======== Provided entries ========

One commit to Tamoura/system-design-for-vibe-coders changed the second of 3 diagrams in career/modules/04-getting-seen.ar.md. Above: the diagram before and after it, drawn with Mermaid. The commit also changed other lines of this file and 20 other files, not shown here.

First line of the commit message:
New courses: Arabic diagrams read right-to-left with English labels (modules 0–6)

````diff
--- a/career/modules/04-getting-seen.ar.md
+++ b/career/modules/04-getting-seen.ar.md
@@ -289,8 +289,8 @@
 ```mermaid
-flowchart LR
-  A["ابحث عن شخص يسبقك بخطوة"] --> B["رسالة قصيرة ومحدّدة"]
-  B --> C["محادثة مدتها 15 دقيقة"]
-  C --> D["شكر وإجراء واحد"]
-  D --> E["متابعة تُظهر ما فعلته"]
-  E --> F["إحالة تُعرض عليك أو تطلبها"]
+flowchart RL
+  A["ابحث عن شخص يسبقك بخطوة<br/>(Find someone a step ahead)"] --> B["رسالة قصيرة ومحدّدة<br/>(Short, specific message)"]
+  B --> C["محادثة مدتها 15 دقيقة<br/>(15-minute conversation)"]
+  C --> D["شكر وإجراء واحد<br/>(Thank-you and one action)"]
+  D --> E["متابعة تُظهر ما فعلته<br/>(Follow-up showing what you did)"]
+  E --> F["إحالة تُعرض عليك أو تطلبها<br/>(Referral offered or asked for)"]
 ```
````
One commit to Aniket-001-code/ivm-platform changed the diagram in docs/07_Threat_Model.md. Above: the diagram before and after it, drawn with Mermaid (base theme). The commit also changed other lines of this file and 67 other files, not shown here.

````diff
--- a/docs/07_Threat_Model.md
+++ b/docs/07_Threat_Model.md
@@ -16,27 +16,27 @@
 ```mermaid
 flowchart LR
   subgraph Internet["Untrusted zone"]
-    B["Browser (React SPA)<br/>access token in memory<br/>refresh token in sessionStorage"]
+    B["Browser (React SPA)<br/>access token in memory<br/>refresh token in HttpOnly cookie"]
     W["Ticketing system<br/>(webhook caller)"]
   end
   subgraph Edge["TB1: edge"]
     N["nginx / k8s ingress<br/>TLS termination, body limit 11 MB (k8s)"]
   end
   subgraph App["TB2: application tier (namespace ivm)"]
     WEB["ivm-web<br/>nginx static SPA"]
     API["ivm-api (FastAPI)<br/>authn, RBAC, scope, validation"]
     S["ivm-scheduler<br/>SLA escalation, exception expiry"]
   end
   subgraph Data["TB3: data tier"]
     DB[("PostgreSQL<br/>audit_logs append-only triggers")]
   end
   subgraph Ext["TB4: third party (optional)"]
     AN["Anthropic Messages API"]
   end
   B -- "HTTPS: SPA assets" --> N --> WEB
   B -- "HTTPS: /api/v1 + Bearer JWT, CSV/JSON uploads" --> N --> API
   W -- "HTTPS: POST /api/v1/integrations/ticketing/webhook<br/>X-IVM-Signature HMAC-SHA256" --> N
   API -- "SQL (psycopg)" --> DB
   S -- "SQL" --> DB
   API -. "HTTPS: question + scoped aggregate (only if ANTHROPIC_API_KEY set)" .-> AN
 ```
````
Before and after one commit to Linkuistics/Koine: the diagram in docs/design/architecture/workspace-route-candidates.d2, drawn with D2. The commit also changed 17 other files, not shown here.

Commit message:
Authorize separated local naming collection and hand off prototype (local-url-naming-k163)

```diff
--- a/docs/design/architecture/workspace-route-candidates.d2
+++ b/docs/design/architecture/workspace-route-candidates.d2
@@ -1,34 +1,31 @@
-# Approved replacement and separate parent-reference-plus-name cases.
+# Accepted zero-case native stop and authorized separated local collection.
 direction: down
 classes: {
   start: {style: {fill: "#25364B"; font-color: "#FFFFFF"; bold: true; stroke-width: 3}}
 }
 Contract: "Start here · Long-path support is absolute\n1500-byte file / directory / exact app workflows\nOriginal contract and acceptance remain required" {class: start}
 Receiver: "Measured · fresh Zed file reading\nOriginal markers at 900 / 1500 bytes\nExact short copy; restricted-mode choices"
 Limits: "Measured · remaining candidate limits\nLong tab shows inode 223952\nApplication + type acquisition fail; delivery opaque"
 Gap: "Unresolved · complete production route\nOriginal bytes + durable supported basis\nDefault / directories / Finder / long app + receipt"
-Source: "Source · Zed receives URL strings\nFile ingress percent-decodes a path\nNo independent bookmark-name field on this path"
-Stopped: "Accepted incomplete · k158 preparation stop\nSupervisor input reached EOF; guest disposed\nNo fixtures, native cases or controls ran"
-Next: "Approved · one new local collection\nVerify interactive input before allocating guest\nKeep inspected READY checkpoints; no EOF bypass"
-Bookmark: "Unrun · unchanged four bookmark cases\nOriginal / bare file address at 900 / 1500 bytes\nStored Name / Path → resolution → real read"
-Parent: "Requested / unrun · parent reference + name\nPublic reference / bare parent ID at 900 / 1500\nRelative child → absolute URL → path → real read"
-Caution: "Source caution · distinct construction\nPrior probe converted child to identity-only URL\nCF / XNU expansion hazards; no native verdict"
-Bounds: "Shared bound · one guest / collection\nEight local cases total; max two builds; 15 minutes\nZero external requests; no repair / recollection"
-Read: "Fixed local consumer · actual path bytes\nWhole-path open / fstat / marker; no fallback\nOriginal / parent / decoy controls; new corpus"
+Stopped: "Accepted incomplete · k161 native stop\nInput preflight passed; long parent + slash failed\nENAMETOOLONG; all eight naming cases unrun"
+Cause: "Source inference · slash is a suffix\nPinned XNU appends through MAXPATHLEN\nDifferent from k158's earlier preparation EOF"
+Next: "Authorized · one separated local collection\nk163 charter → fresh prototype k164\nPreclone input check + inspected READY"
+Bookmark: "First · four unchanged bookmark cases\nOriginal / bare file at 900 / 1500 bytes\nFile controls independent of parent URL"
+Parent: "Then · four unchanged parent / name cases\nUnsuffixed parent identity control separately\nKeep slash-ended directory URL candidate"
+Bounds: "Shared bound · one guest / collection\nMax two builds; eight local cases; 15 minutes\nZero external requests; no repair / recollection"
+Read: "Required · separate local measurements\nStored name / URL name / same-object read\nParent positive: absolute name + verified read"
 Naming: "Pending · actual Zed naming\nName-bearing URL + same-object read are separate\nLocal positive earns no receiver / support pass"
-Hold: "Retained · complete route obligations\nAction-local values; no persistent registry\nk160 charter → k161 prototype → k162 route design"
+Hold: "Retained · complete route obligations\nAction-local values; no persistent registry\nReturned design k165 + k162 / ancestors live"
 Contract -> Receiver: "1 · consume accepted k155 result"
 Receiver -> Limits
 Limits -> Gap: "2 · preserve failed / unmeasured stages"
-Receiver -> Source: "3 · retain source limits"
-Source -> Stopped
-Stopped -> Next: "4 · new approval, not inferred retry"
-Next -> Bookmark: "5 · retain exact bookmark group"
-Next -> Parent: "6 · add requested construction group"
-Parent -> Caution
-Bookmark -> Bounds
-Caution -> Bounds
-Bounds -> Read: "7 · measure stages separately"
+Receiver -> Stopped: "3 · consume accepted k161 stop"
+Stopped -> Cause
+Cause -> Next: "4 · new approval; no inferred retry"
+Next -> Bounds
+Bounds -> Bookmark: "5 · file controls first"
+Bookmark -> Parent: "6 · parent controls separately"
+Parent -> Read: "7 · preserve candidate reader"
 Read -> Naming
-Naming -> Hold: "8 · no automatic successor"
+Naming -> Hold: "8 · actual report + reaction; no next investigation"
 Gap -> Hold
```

========

◆ Work order: Put down all the data once more, exactly as it appears above.

◆ Expected answer:
One commit to Tamoura/system-design-for-vibe-coders changed the second of 3 diagrams in career/modules/04-getting-seen.ar.md. Above: the diagram before and after it, drawn with Mermaid. The commit also changed other lines of this file and 20 other files, not shown here.

First line of the commit message:
New courses: Arabic diagrams read right-to-left with English labels (modules 0–6)

````diff
--- a/career/modules/04-getting-seen.ar.md
+++ b/career/modules/04-getting-seen.ar.md
@@ -289,8 +289,8 @@
 ```mermaid
-flowchart LR
-  A["ابحث عن شخص يسبقك بخطوة"] --> B["رسالة قصيرة ومحدّدة"]
-  B --> C["محادثة مدتها 15 دقيقة"]
-  C --> D["شكر وإجراء واحد"]
-  D --> E["متابعة تُظهر ما فعلته"]
-  E --> F["إحالة تُعرض عليك أو تطلبها"]
+flowchart RL
+  A["ابحث عن شخص يسبقك بخطوة<br/>(Find someone a step ahead)"] --> B["رسالة قصيرة ومحدّدة<br/>(Short, specific message)"]
+  B --> C["محادثة مدتها 15 دقيقة<br/>(15-minute conversation)"]
+  C --> D["شكر وإجراء واحد<br/>(Thank-you and one action)"]
+  D --> E["متابعة تُظهر ما فعلته<br/>(Follow-up showing what you did)"]
+  E --> F["إحالة تُعرض عليك أو تطلبها<br/>(Referral offered or asked for)"]
 ```
````
One commit to Aniket-001-code/ivm-platform changed the diagram in docs/07_Threat_Model.md. Above: the diagram before and after it, drawn with Mermaid (base theme). The commit also changed other lines of this file and 67 other files, not shown here.

````diff
--- a/docs/07_Threat_Model.md
+++ b/docs/07_Threat_Model.md
@@ -16,27 +16,27 @@
 ```mermaid
 flowchart LR
   subgraph Internet["Untrusted zone"]
-    B["Browser (React SPA)<br/>access token in memory<br/>refresh token in sessionStorage"]
+    B["Browser (React SPA)<br/>access token in memory<br/>refresh token in HttpOnly cookie"]
     W["Ticketing system<br/>(webhook caller)"]
   end
   subgraph Edge["TB1: edge"]
     N["nginx / k8s ingress<br/>TLS termination, body limit 11 MB (k8s)"]
   end
   subgraph App["TB2: application tier (namespace ivm)"]
     WEB["ivm-web<br/>nginx static SPA"]
     API["ivm-api (FastAPI)<br/>authn, RBAC, scope, validation"]
     S["ivm-scheduler<br/>SLA escalation, exception expiry"]
   end
   subgraph Data["TB3: data tier"]
     DB[("PostgreSQL<br/>audit_logs append-only triggers")]
   end
   subgraph Ext["TB4: third party (optional)"]
     AN["Anthropic Messages API"]
   end
   B -- "HTTPS: SPA assets" --> N --> WEB
   B -- "HTTPS: /api/v1 + Bearer JWT, CSV/JSON uploads" --> N --> API
   W -- "HTTPS: POST /api/v1/integrations/ticketing/webhook<br/>X-IVM-Signature HMAC-SHA256" --> N
   API -- "SQL (psycopg)" --> DB
   S -- "SQL" --> DB
   API -. "HTTPS: question + scoped aggregate (only if ANTHROPIC_API_KEY set)" .-> AN
 ```
````
Before and after one commit to Linkuistics/Koine: the diagram in docs/design/architecture/workspace-route-candidates.d2, drawn with D2. The commit also changed 17 other files, not shown here.

Commit message:
Authorize separated local naming collection and hand off prototype (local-url-naming-k163)

```diff
--- a/docs/design/architecture/workspace-route-candidates.d2
+++ b/docs/design/architecture/workspace-route-candidates.d2
@@ -1,34 +1,31 @@
-# Approved replacement and separate parent-reference-plus-name cases.
+# Accepted zero-case native stop and authorized separated local collection.
 direction: down
 classes: {
   start: {style: {fill: "#25364B"; font-color: "#FFFFFF"; bold: true; stroke-width: 3}}
 }
 Contract: "Start here · Long-path support is absolute\n1500-byte file / directory / exact app workflows\nOriginal contract and acceptance remain required" {class: start}
 Receiver: "Measured · fresh Zed file reading\nOriginal markers at 900 / 1500 bytes\nExact short copy; restricted-mode choices"
 Limits: "Measured · remaining candidate limits\nLong tab shows inode 223952\nApplication + type acquisition fail; delivery opaque"
 Gap: "Unresolved · complete production route\nOriginal bytes + durable supported basis\nDefault / directories / Finder / long app + receipt"
-Source: "Source · Zed receives URL strings\nFile ingress percent-decodes a path\nNo independent bookmark-name field on this path"
-Stopped: "Accepted incomplete · k158 preparation stop\nSupervisor input reached EOF; guest disposed\nNo fixtures, native cases or controls ran"
-Next: "Approved · one new local collection\nVerify interactive input before allocating guest\nKeep inspected READY checkpoints; no EOF bypass"
-Bookmark: "Unrun · unchanged four bookmark cases\nOriginal / bare file address at 900 / 1500 bytes\nStored Name / Path → resolution → real read"
-Parent: "Requested / unrun · parent reference + name\nPublic reference / bare parent ID at 900 / 1500\nRelative child → absolute URL → path → real read"
-Caution: "Source caution · distinct construction\nPrior probe converted child to identity-only URL\nCF / XNU expansion hazards; no native verdict"
-Bounds: "Shared bound · one guest / collection\nEight local cases total; max two builds; 15 minutes\nZero external requests; no repair / recollection"
-Read: "Fixed local consumer · actual path bytes\nWhole-path open / fstat / marker; no fallback\nOriginal / parent / decoy controls; new corpus"
+Stopped: "Accepted incomplete · k161 native stop\nInput preflight passed; long parent + slash failed\nENAMETOOLONG; all eight naming cases unrun"
+Cause: "Source inference · slash is a suffix\nPinned XNU appends through MAXPATHLEN\nDifferent from k158's earlier preparation EOF"
+Next: "Authorized · one separated local collection\nk163 charter → fresh prototype k164\nPreclone input check + inspected READY"
+Bookmark: "First · four unchanged bookmark cases\nOriginal / bare file at 900 / 1500 bytes\nFile controls independent of parent URL"
+Parent: "Then · four unchanged parent / name cases\nUnsuffixed parent identity control separately\nKeep slash-ended directory URL candidate"
+Bounds: "Shared bound · one guest / collection\nMax two builds; eight local cases; 15 minutes\nZero external requests; no repair / recollection"
+Read: "Required · separate local measurements\nStored name / URL name / same-object read\nParent positive: absolute name + verified read"
 Naming: "Pending · actual Zed naming\nName-bearing URL + same-object read are separate\nLocal positive earns no receiver / support pass"
-Hold: "Retained · complete route obligations\nAction-local values; no persistent registry\nk160 charter → k161 prototype → k162 route design"
+Hold: "Retained · complete route obligations\nAction-local values; no persistent registry\nReturned design k165 + k162 / ancestors live"
 Contract -> Receiver: "1 · consume accepted k155 result"
 Receiver -> Limits
 Limits -> Gap: "2 · preserve failed / unmeasured stages"
-Receiver -> Source: "3 · retain source limits"
-Source -> Stopped
-Stopped -> Next: "4 · new approval, not inferred retry"
-Next -> Bookmark: "5 · retain exact bookmark group"
-Next -> Parent: "6 · add requested construction group"
-Parent -> Caution
-Bookmark -> Bounds
-Caution -> Bounds
-Bounds -> Read: "7 · measure stages separately"
+Receiver -> Stopped: "3 · consume accepted k161 stop"
+Stopped -> Cause
+Cause -> Next: "4 · new approval; no inferred retry"
+Next -> Bounds
+Bounds -> Bookmark: "5 · file controls first"
+Bookmark -> Parent: "6 · parent controls separately"
+Parent -> Read: "7 · preserve candidate reader"
 Read -> Naming
-Naming -> Hold: "8 · no automatic successor"
+Naming -> Hold: "8 · actual report + reaction; no next investigation"
 Gap -> Hold
```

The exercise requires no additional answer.